Bob Wills…

was born on this date in 1905.

You can see the Grand Ole Opry in Nashville, Tennessee,
It’s the home of country music, on that we all agree.
But when you cross that ole Red River, hoss,
that just don’t mean a thing,
‘Cause once you’re down in Texas,
Bob Wills is still the King.
(‘Bob Wills Is Still The King’ by Waylon Jennings)

Bob Wills was inducted into the Country Music Hall of Fame in 1968 and the Rock and Roll Hall of Fame in 1999. The following is from the Rock and Roll Hall of Fame Inductee Detail:

Bob Wills was the driving force behind Western Swing, a form of country & western that was broader in scope than the parent genre. A master at synthesizing styles, Wills brought jazz, hillbilly, boogie, blues, big-band swing, rhumba, mariachi, jitterbug music and more under his ecumenical umbrella.

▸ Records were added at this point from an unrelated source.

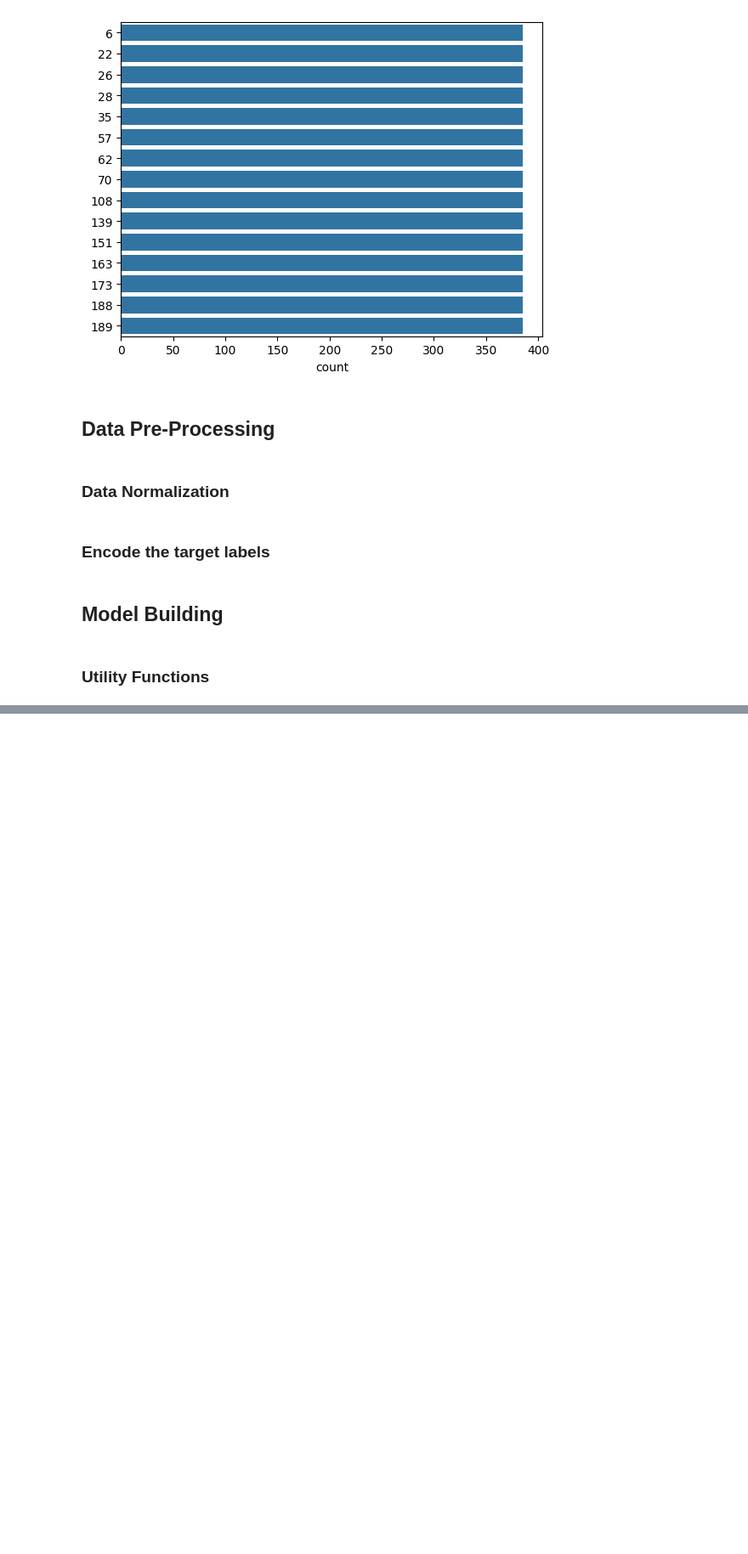
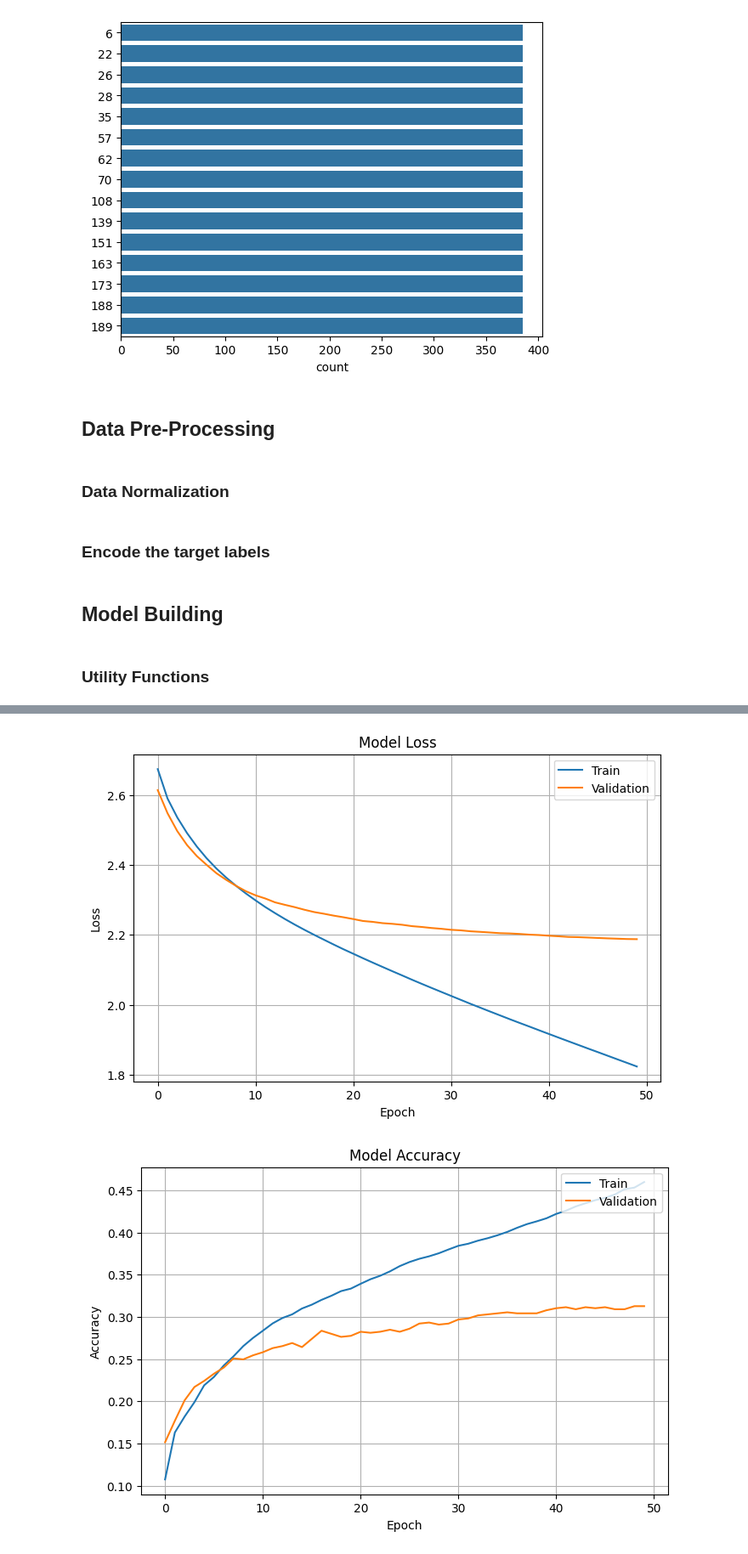
Before and after one commit to xinaxm4/Group1_Assignment, a Jupyter notebook: AI_Homework_2.ipynb, the cells around one changed output, grey strips where cells are left out. Shown at 85% size. Saved outputs shown, nothing was run; the diff lists cells and outputs as text; code cells hidden in the pictures; blank space fills up the shorter version.

```diff
--- a/AI_Homework_2.ipynb
+++ b/AI_Homework_2.ipynb
@@ -139,15 +139,15 @@ images_val_normalized = images_val.astype('float32') / 255.0
 # %% [markdown]
 ### Encode the target labels
 # %%
-# "LabelBinarizer is a preprocessing utility in sklearn.preprocessing
+# LabelBinarizer is a preprocessing utility in sklearn.preprocessing
 # that converts categorical labels into a binary (one-hot) representation. It is
 # useful for transforming multi-class labels into a format suitable for models
-# that require numerical input."
+# that require numerical input.
 
 # Used here so that the 15 classes can be represented in binary.
 enc = LabelBinarizer()
-labels_train_encoded = enc.fit_transform(labels_train)
-labels_val_encoded = enc.fit_transform(labels_val)
+y_train = enc.fit_transform(labels_train)
+y_val = enc.transform(labels_val)
 # %% [markdown]
 ## Model Building
 # %% [markdown]
@@ -220,13 +226,14 @@ def plot_confusion_matrix(model,predictors,target):
     plt.show()
 # %%
 # Utility function to visualize the model accuracy and loss curves
-def plot(history, metric):
+def plot(history, metric, save_path=None):
     """
     Plot training and validation curves for loss or accuracy.
 
     Parameters:
     - history: Keras History object.
     - metric: 'loss' or 'accuracy'
+    - save_path: path of location you want image saved
     """
     plt.figure(figsize=(8, 5))
     plt.plot(history.history[metric], label='Train')
@@ -236,4 +243,8 @@ def plot(history, metric):
     plt.ylabel(metric.capitalize())
     plt.legend(loc='upper right')
     plt.grid(True)
+
+    if save_path:
+        plt.savefig(save_path, dpi=plt.gcf().get_dpi())
+
     plt.show()
@@ -239,0 +255,24 @@ def plot(history, metric):
+# %%
+# 1. Define the model architecture
+model_sgd = Sequential() # Initializing model
+model_sgd.add(Flatten(input_shape=(64, 64, 3))) # Input layer
+model_sgd.add(Dense(128, activation='relu'))
+model_sgd.add(Dense(64, activation='relu'))
+
+model_sgd.add(Dense(15, activation='softmax')) # Output layer
+
+# 2. Compile the model with SGD optimizer
+model_sgd.compile(
+    optimizer=SGD(learning_rate=0.001),
+    loss='categorical_crossentropy',
+    metrics=['accuracy']
+)
+
+# 3. Train the model
+history_sgd = model_sgd.fit(
+    X_train, y_train,
+    validation_data=(X_val, y_val),
+    epochs=50,
+    batch_size=32,
+    verbose=1
+)
@@ -239,0 +297,7 @@ def plot(history, metric):
+# %%
+# 4 Plotting the loss and accuracy curves
+plot(history_sgd, 'loss')
+plot(history_sgd, 'accuracy')
+# %% [output]
+[figure, added]
+[figure, added]
```
Also changed, not shown: parts of 14 cells of this notebook.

He has been called “the King of Western Swing” and “the first great amalgamator of American music.”

Wills grew up in a part of Texas where diverse cultures and forms of music overlapped. His enthusiasm and mastery were such that he assimilated disperate genres into what might best be termed American music. (Wills called it “Texas fiddle music.”) “We’re the most versatile band in America,” Wills forthrightly asserted in 1944. He might’ve added that they were most innovative band as well. Certainly, they forced country music to open up in its acceptance of electric instruments. Even rock and roll’s freewheeling spirit of stylistic recombination has antecedents in the work of Bob Wills and His Texas Playboys.

Wills was born into a family of fiddlers that included his father, John Wills, who regularly won Texas fiddling competitions. Bob Wills learned how to play fiddle and mandolin from his father. As a young man, Wills performed at house dances, medicine shows and on the radio. With commercial sponsorship, Wills’ bands performed on radio in the early Thirties as the Aladdin Laddies (for the Aladdin Lamp Co.) and the Light Crust Doughboys (for Light Crust Flour). Following a salary dispute, Wills renamed his band the Texas Playboys and relocated to Tulsa, Oklahoma, where he had a live radio show. This exposure led to a contract with American Recording Corp. (later absorbed into Columbia Records).

In 1935, Bob Wills and His Texas Playboys laid down 24 tunes during their historic first session at a makeshift recording studio in Dallas. The group recorded prolifically in the late Thirties and early Forties, laying down such classics as “Steel Guitar Rag” (written by Leon McAuliffe, the Texas Playboys’ longtime steel guitar player), “Take Me Back to Tulsa” and Wills’ signature song, “New San Antonio Rose.” Their biggest hit, “New Spanish Two Step,” topped the country charts for 16 weeks in 1946. Wills’ mix of horns, fiddles and steel guitar made for a uniquely swinging sound that grabbed the public’s ear at mid-century. The Texas Playboys always had fine singers like Tommy Duncan and Leon McAuliffe, and Wills punctuated the tunes with jive talking, falsetto asides and cries of “ah-ha!” He’d call out soloists by name and instrument, good-naturedly goading them on to rollicking performances.

In terms of personnel, the Texas Playboys expanded and contracted like an accordion over the years, according to Wills’ desires and the whims of the market. At one point the Texas Playboys were 22 pieces strong, although the band more typically numbered between 9 and 18 members. There were personnel changes and musical shifts as Wills struggled to adapt to the changing face of America in the postwar era. Nonetheless, there was always a solid core of loyal regulars in the Texas Playboys. After leaving Columbia in 1947, Wills continued to record prolifically for such labels as MGM, Decca, Longhorn and Kapp. The group also toured the country and often performed at a Wills-owned dancehall in Sacramento, California.

Would I like to go to Tulsa, you bet your boots I would.
Just let me off at Archer, and I’ll walk down to Greenwood.
Take me back to Tulsa, I’m too young to marry.
(‘Take Me Back To Tulsa’ by Bob Wills and Tommy Duncan)